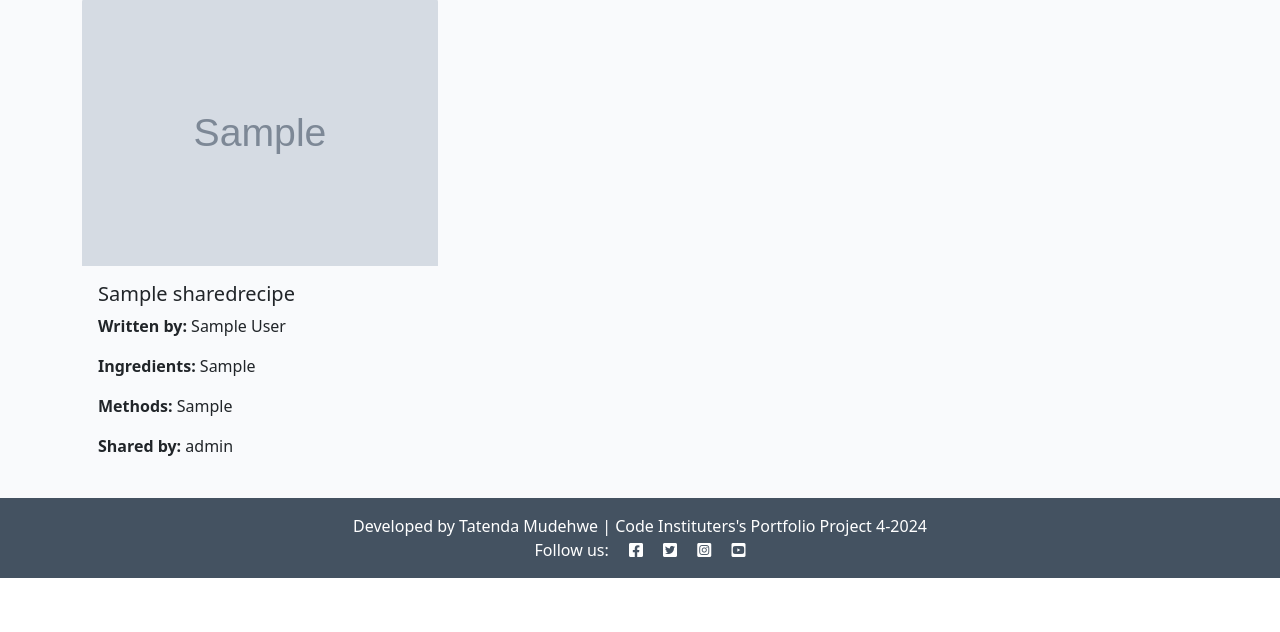
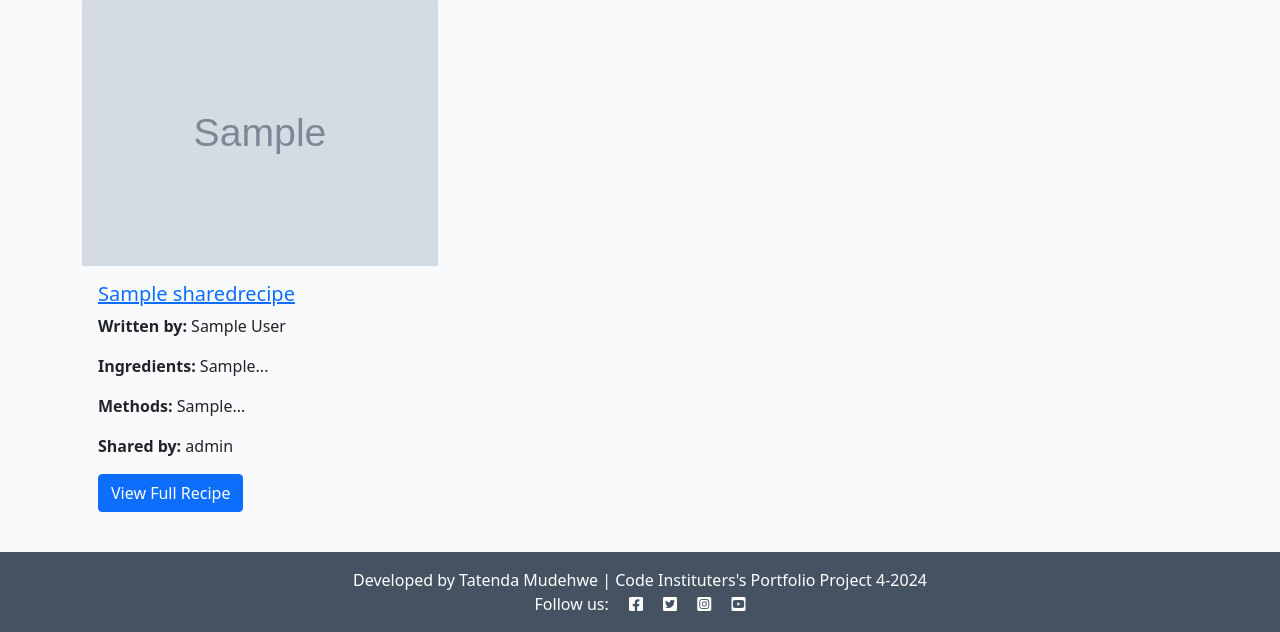
Before and after one commit to Tenda-M/recipe-haven, a Django app: page /share/ in a window 1280 px wide. Shown: the part 1049-1681 px from the top of the page. Before the commit the page ends 1627 px from the top, so only its background shows below. Run offline with Django 4.2, Linux system fonts and the light colour scheme; data comes from the database, SQL or seed files in the repository; tables that the repository leaves empty hold one stand-in row (values such as "Sample post"); grey boxes marked "Sample" are stand-in pictures; some libraries are stand-ins or nearby versions.

Commit message:
Add recipe detail view and update URL patterns in the share app

```diff
--- a/codestar/urls.py
+++ b/codestar/urls.py
@@ -18,7 +18,8 @@ from django.contrib import admin
 from django.urls import path, include
 
 urlpatterns = [
-    path('share/', include('share.urls')),
+    #path('share/', include('share.urls')),
+    path('share/', include(('share.urls', 'share'), namespace='share')),
     path("contact/", include("contact.urls")),  # Include the contact app's URLs
     path("about/", include("about.urls"), name="about-urls"),
     path('faq/', include('faq.urls')),
--- a/share/models.py
+++ b/share/models.py
@@ -1,13 +1,17 @@
-from django.db import models
+from django.db import models  # Import models from django.db
 from django.contrib.auth.models import User
 
 class SharedRecipe(models.Model):
     title = models.CharField(max_length=200)
     author = models.CharField(max_length=100)
     image = models.ImageField(upload_to='recipes/')
-    ingredients = models.TextField(default="No ingredients provided")  # Default value
-    methods = models.TextField(default="No methods provided")  # Default value
+    ingredients = models.TextField(default="No ingredients provided")
+    methods = models.TextField(default="No methods provided")
     shared_by = models.ForeignKey(User, on_delete=models.CASCADE)
 
     def __str__(self):
         return self.title
+
+    @property
+    def excerpt(self):
+        return self.ingredients[:100]  # Display first 100 characters as a brief excerpt
--- a/share/templates/share/shared_recipes.html
+++ b/share/templates/share/shared_recipes.html
@@ -22,11 +22,17 @@
                         <img src="{{ recipe.image.url }}" class="card-img-top" alt="{{ recipe.title }}">
                     {% endif %}
                     <div class="card-body">
-                        <h5 class="card-title">{{ recipe.title }}</h5>
+                        <!-- Make the title a clickable link to the recipe detail view -->
+                        <h5 class="card-title">
+                            <a href="{% url 'share:recipe_detail' recipe_id=recipe.id %}">{{ recipe.title }}</a>
+                        </h5>
                         <p class="card-text"><b>Written by:</b> {{ recipe.author }}</p>
-                        <p class="card-text"><b>Ingredients:</b> {{ recipe.ingredients }}</p>
-                        <p class="card-text"><b>Methods:</b> {{ recipe.methods }}</p>
+                        <!-- Display an excerpt of ingredients -->
+                        <p class="card-text"><b>Ingredients:</b> {{ recipe.ingredients|slice:":100" }}...</p>
+                        <p class="card-text"><b>Methods:</b> {{ recipe.methods|slice:":100" }}...</p>
                         <p class="card-text"><b>Shared by:</b> {{ recipe.shared_by.username }}</p>
+                        <!-- Add a "View Full Recipe" button -->
+                        <a href="{% url 'share:recipe_detail' recipe_id=recipe.id %}" class="btn btn-primary">View Full Recipe</a>
                     </div>
                 </div>
             </div>
--- a/share/urls.py
+++ b/share/urls.py
@@ -1,7 +1,9 @@
 from django.urls import path
 from . import views
 
+app_name = 'share'
+
 urlpatterns = [
-    # Use only one path for the share page that also displays shared recipes
     path('', views.share_page_view, name='share'),
+    path('recipe/<int:recipe_id>/', views.recipe_detail_view, name='recipe_detail'),  # URL pattern for detailed view
 ]
--- a/share/views.py
+++ b/share/views.py
@@ -1,17 +1,26 @@
-from django.shortcuts import render, redirect
+from django.shortcuts import render, get_object_or_404, redirect
+from .models import SharedRecipe
 from .forms import SharedRecipeForm
-from .models import SharedRecipe
 
 def share_page_view(request):
+    # If the request is POST, handle form submission
     if request.method == 'POST':
         form = SharedRecipeForm(request.POST, request.FILES)
         if form.is_valid():
             shared_recipe = form.save(commit=False)
             shared_recipe.shared_by = request.user
             shared_recipe.save()
-            return redirect('share')  # Redirect to refresh the page after submission
+            return redirect('share:share')  # Redirect to the share page after submission
     else:
         form = SharedRecipeForm()
 
+    # Query all shared recipes to display them on the same page
     shared_recipes = SharedRecipe.objects.all()
+
+    # Render the form and shared recipes on the same page
     return render(request, 'share/shared_recipes.html', {'form': form, 'shared_recipes': shared_recipes})
+
+def recipe_detail_view(request, recipe_id):
+    # Retrieve the detailed recipe by ID
+    recipe = get_object_or_404(SharedRecipe, id=recipe_id)
+    return render(request, 'share/recipe_detail.html', {'recipe': recipe})
--- a/templates/base.html
+++ b/templates/base.html
@@ -8,6 +8,7 @@
 {% url 'account_signup' as signup_url %}
 {% url 'account_logout' as logout_url %}
 {% url 'share' as share_url %}
+{% url 'share:share' as share_url %}
 
 <!DOCTYPE html>
 <html class="h-100" lang="en">
@@ -69,7 +70,7 @@
                     {% if user.is_authenticated %}
                     <li class="nav-item">
                         <a class="nav-link {% if request.path == share_url %}active{% endif %}" aria-current="page"
-                            href="{% url 'share' %}">Share</a>
+                            href="{% url 'share:share' %}">Share</a>
                     </li>
                     <li class="nav-item">
                         <a class="nav-link {% if request.path == logout_url %}active{% endif %}" aria-current="page"
```
Also changed, not shown: share/templates/share/recipe_detail.html (added, +24 -0 lines).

**Task prompt**
Say, as a bare number, how many lines in the entries above include the string "html".

**Exercise result**
9